This research guide is designed to showcase the best sources for trademark law research at SLU Law. Some of the resources are freely available on the internet, but many are subscription services only available to members of the SLU Law community, and some only on campus or at the law school. Both print and electronic resources are represented in the guide.

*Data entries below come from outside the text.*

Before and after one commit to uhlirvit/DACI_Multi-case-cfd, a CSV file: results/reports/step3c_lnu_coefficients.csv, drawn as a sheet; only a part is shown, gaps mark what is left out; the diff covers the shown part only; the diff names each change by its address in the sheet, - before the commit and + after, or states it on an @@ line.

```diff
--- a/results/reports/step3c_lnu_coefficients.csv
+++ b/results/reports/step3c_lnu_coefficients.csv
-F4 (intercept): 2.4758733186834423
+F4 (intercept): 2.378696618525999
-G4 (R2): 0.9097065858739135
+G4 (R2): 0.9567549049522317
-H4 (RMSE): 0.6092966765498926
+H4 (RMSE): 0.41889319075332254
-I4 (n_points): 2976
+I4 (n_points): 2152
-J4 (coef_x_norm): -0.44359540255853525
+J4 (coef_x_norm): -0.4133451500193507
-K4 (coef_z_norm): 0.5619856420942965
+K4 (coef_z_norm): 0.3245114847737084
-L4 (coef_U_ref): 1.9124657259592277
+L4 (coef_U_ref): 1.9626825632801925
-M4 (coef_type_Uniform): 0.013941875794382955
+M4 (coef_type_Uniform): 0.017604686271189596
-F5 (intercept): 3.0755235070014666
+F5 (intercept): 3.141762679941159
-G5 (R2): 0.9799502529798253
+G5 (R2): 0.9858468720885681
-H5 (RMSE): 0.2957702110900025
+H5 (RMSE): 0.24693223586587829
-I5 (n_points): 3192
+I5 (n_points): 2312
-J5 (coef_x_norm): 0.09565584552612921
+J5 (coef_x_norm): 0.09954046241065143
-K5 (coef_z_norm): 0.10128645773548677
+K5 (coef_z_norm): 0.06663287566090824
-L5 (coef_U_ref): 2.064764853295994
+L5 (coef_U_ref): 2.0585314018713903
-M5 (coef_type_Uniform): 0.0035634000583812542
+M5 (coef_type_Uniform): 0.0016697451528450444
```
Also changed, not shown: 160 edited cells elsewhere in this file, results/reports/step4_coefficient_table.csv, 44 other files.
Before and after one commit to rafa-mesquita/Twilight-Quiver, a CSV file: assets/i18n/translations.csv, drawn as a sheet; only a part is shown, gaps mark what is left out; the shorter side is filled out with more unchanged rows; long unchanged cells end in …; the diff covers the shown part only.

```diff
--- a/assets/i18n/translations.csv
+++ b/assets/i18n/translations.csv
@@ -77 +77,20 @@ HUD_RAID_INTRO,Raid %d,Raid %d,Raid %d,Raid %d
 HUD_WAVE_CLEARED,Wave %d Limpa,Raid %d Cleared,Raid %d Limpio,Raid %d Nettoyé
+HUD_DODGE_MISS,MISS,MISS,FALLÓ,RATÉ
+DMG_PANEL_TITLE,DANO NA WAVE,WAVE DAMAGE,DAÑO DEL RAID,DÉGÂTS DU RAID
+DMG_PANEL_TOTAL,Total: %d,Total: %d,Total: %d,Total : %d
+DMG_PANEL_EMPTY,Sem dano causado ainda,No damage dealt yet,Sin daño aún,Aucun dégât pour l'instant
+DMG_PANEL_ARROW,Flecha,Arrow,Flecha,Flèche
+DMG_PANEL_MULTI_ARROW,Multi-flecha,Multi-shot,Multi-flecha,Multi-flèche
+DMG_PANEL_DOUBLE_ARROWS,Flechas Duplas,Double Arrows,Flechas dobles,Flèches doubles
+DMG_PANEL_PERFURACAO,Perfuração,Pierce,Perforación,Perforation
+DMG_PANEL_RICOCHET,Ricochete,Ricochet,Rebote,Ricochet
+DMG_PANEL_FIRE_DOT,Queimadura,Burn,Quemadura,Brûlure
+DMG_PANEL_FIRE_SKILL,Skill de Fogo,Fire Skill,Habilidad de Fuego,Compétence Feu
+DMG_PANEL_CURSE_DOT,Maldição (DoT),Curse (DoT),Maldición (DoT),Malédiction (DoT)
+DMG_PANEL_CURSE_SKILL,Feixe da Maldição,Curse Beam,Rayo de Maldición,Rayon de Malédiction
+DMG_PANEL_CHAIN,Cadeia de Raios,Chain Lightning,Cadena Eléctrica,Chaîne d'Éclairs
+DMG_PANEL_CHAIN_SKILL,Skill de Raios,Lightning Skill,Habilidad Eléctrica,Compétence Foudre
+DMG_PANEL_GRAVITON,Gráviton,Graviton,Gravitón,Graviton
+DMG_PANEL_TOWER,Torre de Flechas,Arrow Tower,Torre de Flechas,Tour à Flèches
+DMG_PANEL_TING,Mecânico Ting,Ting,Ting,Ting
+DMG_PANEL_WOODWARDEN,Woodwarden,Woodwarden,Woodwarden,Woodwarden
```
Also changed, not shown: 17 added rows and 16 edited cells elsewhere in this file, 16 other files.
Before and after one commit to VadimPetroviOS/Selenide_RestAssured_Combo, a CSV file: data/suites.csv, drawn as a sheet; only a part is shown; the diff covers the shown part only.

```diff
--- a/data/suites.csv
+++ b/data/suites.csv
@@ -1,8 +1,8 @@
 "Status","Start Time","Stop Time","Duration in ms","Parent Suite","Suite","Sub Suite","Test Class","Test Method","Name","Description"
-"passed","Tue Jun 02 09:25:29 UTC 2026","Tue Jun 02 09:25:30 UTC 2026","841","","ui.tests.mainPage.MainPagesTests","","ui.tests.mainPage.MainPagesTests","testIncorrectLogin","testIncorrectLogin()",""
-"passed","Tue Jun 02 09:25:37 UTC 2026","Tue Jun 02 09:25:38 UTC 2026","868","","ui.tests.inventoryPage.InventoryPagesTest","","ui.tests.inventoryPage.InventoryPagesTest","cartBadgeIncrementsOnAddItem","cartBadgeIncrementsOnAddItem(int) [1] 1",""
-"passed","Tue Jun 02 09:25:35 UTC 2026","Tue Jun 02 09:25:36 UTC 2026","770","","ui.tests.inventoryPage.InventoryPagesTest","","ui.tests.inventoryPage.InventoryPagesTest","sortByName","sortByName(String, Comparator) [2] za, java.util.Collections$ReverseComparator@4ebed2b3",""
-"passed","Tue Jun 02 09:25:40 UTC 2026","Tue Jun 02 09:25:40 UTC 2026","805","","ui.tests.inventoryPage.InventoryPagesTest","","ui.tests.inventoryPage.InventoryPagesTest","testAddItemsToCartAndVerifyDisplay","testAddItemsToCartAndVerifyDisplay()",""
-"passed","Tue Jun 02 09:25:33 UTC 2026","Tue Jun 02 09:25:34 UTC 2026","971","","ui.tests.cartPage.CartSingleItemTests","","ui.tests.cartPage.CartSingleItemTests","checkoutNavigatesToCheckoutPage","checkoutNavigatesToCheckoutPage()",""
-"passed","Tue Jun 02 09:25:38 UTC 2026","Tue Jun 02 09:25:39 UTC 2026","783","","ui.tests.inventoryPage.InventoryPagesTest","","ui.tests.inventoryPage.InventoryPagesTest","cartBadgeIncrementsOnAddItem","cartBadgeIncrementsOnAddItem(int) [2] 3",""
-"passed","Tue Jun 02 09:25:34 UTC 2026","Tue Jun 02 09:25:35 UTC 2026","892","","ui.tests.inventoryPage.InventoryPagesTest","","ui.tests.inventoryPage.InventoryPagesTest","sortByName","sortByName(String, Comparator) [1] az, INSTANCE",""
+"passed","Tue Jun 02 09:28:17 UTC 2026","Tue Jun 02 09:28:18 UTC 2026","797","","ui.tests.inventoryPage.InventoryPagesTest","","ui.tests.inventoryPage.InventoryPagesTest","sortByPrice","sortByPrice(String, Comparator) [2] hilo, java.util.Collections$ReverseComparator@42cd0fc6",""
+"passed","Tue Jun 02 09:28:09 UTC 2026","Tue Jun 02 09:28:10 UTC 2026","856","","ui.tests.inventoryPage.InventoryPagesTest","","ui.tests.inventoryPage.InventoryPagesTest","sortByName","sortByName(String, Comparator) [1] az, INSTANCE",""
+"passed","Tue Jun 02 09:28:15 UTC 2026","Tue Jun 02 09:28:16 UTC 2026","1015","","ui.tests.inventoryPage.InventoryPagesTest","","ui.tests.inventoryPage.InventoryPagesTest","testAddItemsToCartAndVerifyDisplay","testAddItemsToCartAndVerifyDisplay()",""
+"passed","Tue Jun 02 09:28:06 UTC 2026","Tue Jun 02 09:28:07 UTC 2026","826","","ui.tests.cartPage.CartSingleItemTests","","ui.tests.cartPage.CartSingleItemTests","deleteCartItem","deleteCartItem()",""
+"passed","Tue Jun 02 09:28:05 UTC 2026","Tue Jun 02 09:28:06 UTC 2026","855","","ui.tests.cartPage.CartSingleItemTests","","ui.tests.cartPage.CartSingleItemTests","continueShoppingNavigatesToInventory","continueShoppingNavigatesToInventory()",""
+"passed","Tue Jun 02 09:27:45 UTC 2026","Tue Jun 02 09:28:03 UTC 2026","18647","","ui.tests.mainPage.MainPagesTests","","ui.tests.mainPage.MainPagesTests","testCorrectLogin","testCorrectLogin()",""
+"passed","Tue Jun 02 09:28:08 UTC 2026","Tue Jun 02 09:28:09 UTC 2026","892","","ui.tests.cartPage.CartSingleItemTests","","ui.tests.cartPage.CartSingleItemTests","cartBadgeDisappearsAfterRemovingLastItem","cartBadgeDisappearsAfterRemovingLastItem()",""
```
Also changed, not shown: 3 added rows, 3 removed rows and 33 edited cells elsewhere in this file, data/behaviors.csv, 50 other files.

Trademark law research can involve primary legal sources such as statutes, cases, and administrative law. To find out the legislative intent behind particular statutory language, legislative history research may be necessary. When you begin researching trademark law, it can be helpful to start with secondary sources and practice aids like treatises, loose-leafs, law journal articles, and other background materials. These sources offer analysis, commentary, or restatements of primary law and can also help locate and explain primary sources of law. As you develop and frame your research questions, consulting current awareness tools will help you stay up-to-date on legal developments that relate to your area of interest. This guide will help you find each of these types of resources.